November 3, 2021
Alcohol and thiamine
Thiamine, also known as vitamin B1, is an essential nutrient used by the body to convert food into energy.
Thiamine takes the fats, proteins and carbohydrates we consume and uses them to fuel functions of the heart, nerves and brain.1
Because the body cannot produce thiamine, it must be consumed through foods like:
- whole grain products such as cereals, rice, pasta, and flour
- wheat germ
- beef and pork
- trout and bluefin tuna
- legumes and peas
- nuts and seeds.2
Smaller amounts of thiamine are present in fruit, vegetables and dairy products.2
Thiamine is also added to food products like bread and is available as a dietary supplement.3
Thiamine deficiency, although rare in most developed countries, is common in people who drink excessive amounts of alcohol.
Up to 80% of people with an addiction to alcohol develop thiamine deficiency.1
Heavy alcohol use causes inflammation of the stomach lining and digestive tract, which reduces the body’s ability to absorb vitamins.
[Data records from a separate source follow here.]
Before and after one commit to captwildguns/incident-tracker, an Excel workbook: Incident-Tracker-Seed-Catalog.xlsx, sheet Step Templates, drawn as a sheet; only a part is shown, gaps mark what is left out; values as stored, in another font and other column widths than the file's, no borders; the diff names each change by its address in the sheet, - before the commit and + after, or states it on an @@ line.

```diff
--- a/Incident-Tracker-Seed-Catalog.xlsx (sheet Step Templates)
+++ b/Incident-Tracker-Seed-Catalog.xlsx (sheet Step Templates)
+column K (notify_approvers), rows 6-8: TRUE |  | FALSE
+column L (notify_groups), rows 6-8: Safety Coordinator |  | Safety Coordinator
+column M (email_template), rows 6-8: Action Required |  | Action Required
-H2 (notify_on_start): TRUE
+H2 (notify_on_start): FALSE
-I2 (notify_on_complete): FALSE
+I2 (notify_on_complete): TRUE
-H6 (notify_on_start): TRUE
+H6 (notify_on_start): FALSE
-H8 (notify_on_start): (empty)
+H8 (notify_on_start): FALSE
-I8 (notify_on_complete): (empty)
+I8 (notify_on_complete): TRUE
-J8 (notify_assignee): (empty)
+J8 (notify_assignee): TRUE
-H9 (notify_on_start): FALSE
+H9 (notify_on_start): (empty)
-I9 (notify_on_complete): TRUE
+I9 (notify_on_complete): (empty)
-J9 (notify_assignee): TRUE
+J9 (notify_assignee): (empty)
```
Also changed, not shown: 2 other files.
Poor dietary choices and a lack of nutrition also rob the body of essential vitamins.4
Thiamine deficiency can cause:
- loss of appetite
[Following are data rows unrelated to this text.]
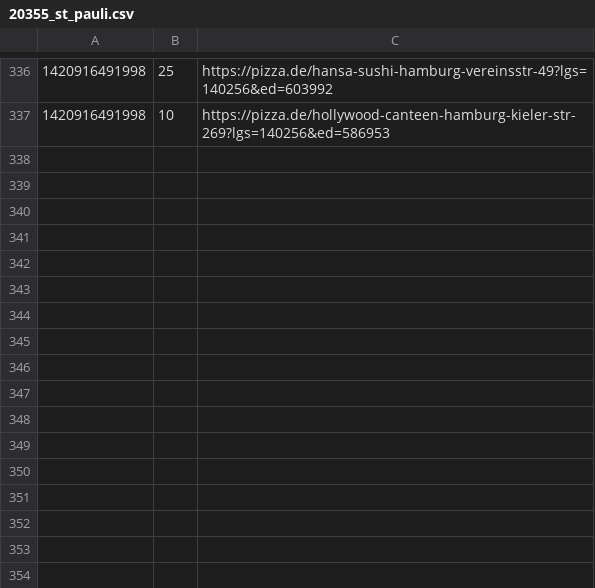
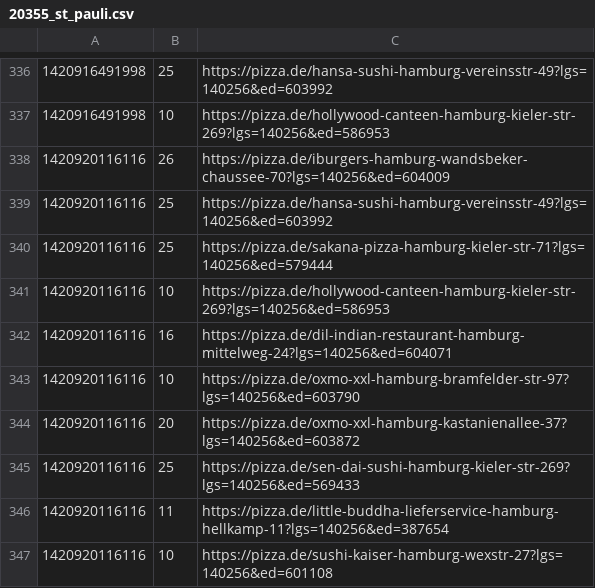
Before and after one commit to pizzadealer/pizzadealer.github.io, a CSV file: data/20355_st_pauli.csv, drawn as a sheet; only a part is shown, gaps mark what is left out.

Commit message:
New Data

```diff
--- a/data/20355_st_pauli.csv
+++ b/data/20355_st_pauli.csv
@@ -337 +337,11 @@
 1420916491998,10,https://pizza.de/hollywood-canteen-hamburg-kieler-str-269?lgs=140256&ed=586953
+1420920116116,26,https://pizza.de/iburgers-hamburg-wandsbeker-chaussee-70?lgs=140256&ed=604009
+1420920116116,25,https://pizza.de/hansa-sushi-hamburg-vereinsstr-49?lgs=140256&ed=603992
+1420920116116,25,https://pizza.de/sakana-pizza-hamburg-kieler-str-71?lgs=140256&ed=579444
+1420920116116,10,https://pizza.de/hollywood-canteen-hamburg-kieler-str-269?lgs=140256&ed=586953
+1420920116116,16,https://pizza.de/dil-indian-restaurant-hamburg-mittelweg-24?lgs=140256&ed=604071
+1420920116116,10,https://pizza.de/oxmo-xxl-hamburg-bramfelder-str-97?lgs=140256&ed=603790
+1420920116116,20,https://pizza.de/oxmo-xxl-hamburg-kastanienallee-37?lgs=140256&ed=603872
+1420920116116,25,https://pizza.de/sen-dai-sushi-hamburg-kieler-str-269?lgs=140256&ed=569433
+1420920116116,11,https://pizza.de/little-buddha-lieferservice-hamburg-hellkamp-11?lgs=140256&ed=387654
+1420920116116,10,https://pizza.de/sushi-kaiser-hamburg-wexstr-27?lgs=140256&ed=601108
```
Also changed, not shown: data/20539_rothenburgsort.csv, 1 other file.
- blurry vision
- changes in heart rate
- nausea and vomiting
- reduced reflexes and tingling sensation in the arms and legs
- shortness of breath
- muscle weakness.1,5
Other people at risk of thiamine deficiency include older adults, people who’ve had bariatric (weight loss) surgery, and people with HIV/AIDS or diabetes.1
What happens if I’m thiamine deficient?
The early stages of thiamine deficiency often go undiagnosed as the initial signs – decreased appetite, constipation and fatigue – are non-specific.
If the body continues to experience a lack of thiamine absorption, it can lead to serious health conditions including beriberi and Wernicke-Korsakoff syndrome. Both conditions can be fatal if not treated.1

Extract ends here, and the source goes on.